▸ About this exercise:
Return every line from the records below in which the word "useState" is found.

▸ Data for this exercise:
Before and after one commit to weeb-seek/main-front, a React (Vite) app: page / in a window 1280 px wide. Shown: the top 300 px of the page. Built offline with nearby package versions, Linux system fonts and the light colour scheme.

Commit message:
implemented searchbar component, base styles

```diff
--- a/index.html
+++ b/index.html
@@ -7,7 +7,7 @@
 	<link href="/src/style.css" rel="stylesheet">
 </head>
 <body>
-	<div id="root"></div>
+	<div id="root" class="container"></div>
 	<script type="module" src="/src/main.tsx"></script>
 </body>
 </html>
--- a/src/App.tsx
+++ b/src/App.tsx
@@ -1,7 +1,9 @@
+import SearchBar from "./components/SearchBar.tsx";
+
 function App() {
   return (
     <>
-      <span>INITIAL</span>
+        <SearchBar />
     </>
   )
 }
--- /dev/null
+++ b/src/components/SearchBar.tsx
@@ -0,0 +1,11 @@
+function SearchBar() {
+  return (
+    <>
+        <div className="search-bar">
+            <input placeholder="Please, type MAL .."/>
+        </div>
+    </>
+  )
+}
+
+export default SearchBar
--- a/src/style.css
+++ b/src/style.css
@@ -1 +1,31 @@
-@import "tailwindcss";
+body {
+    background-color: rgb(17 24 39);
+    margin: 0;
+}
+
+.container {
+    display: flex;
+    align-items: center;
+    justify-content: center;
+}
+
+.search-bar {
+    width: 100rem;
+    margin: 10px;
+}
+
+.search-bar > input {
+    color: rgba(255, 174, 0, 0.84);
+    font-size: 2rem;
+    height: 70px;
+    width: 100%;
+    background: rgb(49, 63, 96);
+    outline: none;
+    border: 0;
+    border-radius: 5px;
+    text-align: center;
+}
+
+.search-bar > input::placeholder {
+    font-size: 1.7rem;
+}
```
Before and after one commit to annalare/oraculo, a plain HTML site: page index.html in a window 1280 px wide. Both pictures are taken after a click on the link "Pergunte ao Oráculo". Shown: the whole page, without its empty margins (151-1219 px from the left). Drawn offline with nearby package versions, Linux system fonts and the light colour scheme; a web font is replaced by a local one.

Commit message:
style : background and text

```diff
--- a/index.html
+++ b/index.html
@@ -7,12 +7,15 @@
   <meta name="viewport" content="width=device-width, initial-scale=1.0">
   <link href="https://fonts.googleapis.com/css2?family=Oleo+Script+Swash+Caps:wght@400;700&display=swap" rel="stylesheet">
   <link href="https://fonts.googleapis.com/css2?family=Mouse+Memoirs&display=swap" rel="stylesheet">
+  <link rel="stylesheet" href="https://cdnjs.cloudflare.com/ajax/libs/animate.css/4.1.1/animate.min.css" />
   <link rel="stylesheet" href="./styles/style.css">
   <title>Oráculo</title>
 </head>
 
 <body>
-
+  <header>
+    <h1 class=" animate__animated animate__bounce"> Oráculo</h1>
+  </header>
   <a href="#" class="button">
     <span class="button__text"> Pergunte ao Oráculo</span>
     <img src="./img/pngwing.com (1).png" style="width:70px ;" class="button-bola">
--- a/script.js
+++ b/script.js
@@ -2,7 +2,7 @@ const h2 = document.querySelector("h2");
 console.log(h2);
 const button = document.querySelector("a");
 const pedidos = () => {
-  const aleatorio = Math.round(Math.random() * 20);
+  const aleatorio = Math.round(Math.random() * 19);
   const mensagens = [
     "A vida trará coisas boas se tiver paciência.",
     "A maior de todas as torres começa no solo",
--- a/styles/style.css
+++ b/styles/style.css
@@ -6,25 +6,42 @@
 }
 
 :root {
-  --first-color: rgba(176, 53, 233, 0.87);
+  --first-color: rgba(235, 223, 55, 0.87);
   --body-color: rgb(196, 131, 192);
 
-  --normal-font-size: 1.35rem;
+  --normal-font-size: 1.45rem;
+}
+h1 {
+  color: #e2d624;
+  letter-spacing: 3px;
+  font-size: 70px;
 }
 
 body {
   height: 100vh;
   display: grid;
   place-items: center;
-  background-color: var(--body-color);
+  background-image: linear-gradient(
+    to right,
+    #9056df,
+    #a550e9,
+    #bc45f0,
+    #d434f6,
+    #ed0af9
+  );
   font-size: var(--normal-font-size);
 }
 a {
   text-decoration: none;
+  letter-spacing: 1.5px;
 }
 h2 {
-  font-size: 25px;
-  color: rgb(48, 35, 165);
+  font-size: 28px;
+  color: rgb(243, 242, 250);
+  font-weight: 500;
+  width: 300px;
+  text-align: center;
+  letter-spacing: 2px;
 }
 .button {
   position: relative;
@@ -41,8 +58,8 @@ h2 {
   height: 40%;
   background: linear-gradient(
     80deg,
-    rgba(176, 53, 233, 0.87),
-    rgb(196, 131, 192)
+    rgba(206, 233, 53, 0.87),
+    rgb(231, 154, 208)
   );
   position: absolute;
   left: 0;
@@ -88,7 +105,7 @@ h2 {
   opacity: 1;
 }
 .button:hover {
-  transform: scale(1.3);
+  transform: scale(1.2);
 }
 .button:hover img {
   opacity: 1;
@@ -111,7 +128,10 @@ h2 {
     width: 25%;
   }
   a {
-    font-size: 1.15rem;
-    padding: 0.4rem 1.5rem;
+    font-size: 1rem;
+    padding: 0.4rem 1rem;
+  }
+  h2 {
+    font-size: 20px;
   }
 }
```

--

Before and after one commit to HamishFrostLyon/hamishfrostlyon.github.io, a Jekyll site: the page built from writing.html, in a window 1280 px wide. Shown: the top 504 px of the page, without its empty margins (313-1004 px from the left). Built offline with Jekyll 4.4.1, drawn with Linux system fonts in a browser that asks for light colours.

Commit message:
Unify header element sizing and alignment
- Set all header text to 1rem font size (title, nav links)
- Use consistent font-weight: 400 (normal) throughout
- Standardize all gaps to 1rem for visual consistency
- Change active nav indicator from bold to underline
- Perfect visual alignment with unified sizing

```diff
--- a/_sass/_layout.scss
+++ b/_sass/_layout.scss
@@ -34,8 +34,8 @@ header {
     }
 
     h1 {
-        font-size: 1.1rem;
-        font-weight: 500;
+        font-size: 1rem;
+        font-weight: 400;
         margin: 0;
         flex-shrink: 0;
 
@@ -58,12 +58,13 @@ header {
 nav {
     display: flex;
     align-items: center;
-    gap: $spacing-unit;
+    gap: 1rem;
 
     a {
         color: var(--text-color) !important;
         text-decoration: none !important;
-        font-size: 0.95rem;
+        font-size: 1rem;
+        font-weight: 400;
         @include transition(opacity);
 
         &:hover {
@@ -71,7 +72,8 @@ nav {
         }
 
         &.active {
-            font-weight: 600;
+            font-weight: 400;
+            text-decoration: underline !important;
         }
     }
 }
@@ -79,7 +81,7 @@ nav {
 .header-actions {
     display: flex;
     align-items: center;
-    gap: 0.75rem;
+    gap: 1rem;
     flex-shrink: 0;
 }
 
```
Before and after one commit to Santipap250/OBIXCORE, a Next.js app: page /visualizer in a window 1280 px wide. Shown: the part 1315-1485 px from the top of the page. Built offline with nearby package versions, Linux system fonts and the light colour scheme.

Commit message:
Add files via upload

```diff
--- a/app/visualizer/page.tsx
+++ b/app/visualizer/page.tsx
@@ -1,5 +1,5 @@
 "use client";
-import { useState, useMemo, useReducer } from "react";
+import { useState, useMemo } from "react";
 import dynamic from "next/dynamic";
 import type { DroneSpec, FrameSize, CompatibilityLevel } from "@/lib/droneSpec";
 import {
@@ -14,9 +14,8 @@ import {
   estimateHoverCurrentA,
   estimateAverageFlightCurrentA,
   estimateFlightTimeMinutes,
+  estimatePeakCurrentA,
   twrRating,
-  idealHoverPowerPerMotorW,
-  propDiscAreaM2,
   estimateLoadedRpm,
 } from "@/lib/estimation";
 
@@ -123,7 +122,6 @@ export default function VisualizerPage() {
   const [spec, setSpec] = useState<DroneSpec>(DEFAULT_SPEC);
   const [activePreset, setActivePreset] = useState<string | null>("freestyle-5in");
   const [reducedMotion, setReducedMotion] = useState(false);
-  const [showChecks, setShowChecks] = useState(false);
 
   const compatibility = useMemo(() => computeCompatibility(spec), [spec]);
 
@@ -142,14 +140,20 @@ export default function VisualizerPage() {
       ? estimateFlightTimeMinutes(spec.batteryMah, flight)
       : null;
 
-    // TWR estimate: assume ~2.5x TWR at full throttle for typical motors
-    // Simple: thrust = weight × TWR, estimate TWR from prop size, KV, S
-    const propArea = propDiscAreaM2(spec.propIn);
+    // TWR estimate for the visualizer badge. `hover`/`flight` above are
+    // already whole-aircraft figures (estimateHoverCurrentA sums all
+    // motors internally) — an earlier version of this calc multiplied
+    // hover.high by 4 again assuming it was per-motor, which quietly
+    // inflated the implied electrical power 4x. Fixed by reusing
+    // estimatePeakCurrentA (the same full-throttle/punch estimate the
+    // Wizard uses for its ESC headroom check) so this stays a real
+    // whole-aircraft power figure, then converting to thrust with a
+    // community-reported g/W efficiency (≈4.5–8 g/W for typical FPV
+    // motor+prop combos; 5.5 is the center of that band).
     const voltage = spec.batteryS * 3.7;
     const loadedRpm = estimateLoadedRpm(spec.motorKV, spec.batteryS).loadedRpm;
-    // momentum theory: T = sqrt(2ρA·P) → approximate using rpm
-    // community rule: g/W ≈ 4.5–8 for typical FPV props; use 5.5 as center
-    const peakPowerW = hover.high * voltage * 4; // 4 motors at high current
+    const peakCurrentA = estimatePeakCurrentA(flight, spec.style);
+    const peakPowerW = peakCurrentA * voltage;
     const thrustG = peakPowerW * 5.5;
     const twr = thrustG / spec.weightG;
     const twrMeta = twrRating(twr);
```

--

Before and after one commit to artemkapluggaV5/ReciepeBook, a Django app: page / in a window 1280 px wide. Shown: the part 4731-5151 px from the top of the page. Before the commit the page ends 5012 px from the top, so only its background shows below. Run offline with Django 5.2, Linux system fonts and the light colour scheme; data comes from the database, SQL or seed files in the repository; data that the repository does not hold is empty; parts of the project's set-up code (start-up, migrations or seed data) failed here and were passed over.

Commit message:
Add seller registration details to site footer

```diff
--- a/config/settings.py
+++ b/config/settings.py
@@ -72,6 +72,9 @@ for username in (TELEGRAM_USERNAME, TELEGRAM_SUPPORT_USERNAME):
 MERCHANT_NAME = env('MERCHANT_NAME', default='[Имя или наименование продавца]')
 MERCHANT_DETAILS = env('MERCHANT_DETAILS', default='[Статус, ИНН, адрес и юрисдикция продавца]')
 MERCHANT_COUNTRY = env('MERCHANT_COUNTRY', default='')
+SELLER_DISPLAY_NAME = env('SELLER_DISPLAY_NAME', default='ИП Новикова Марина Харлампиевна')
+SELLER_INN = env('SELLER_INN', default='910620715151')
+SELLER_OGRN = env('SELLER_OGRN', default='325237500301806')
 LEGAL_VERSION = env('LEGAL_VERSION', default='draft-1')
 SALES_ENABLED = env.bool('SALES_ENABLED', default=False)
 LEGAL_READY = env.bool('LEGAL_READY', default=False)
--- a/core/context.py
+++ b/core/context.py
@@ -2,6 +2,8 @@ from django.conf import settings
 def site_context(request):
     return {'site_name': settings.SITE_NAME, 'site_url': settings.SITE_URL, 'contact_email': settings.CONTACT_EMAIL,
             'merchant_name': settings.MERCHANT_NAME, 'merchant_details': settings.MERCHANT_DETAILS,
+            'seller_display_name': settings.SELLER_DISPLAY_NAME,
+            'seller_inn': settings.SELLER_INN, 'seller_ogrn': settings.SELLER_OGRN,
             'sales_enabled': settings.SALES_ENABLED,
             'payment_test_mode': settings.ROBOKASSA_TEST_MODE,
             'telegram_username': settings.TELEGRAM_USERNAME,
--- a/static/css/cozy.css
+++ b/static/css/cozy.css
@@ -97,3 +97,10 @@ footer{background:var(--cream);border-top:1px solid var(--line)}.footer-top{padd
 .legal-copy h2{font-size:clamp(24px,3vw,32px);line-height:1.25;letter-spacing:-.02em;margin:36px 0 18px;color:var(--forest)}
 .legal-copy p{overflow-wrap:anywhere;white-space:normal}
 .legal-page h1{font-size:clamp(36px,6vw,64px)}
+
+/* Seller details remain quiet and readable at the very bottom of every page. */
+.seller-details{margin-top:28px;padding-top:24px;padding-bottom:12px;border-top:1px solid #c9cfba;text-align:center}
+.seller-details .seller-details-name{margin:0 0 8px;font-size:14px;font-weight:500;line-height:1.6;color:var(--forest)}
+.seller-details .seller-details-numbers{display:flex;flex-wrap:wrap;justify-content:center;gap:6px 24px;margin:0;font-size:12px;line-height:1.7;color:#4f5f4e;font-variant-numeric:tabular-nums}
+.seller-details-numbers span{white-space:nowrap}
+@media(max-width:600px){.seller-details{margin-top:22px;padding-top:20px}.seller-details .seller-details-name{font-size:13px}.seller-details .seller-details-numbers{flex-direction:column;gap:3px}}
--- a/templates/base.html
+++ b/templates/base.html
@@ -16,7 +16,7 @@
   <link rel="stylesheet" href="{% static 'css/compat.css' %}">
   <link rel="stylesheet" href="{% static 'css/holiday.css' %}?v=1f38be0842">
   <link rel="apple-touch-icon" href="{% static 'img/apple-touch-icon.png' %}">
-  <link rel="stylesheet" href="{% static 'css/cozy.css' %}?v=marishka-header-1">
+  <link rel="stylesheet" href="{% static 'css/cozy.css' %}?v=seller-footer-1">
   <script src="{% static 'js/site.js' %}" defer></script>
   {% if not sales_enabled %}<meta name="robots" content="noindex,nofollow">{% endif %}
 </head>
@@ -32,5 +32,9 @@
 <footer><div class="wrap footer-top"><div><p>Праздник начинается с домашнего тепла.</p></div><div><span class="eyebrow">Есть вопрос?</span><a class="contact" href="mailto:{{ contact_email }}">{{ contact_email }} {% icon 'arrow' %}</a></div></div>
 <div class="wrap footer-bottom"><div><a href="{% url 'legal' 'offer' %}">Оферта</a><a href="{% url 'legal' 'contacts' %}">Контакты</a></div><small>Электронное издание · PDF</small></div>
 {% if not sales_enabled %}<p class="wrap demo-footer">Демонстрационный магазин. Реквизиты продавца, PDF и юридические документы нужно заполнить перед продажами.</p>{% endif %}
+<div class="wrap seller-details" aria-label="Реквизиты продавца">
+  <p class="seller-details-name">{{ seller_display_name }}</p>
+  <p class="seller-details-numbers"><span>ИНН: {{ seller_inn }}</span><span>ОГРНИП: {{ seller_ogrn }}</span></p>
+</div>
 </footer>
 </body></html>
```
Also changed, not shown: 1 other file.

▸ Task output:
-import { useState, useMemo, useReducer } from "react";
+import { useState, useMemo } from "react";
   const [spec, setSpec] = useState<DroneSpec>(DEFAULT_SPEC);
   const [activePreset, setActivePreset] = useState<string | null>("freestyle-5in");
   const [reducedMotion, setReducedMotion] = useState(false);
-  const [showChecks, setShowChecks] = useState(false);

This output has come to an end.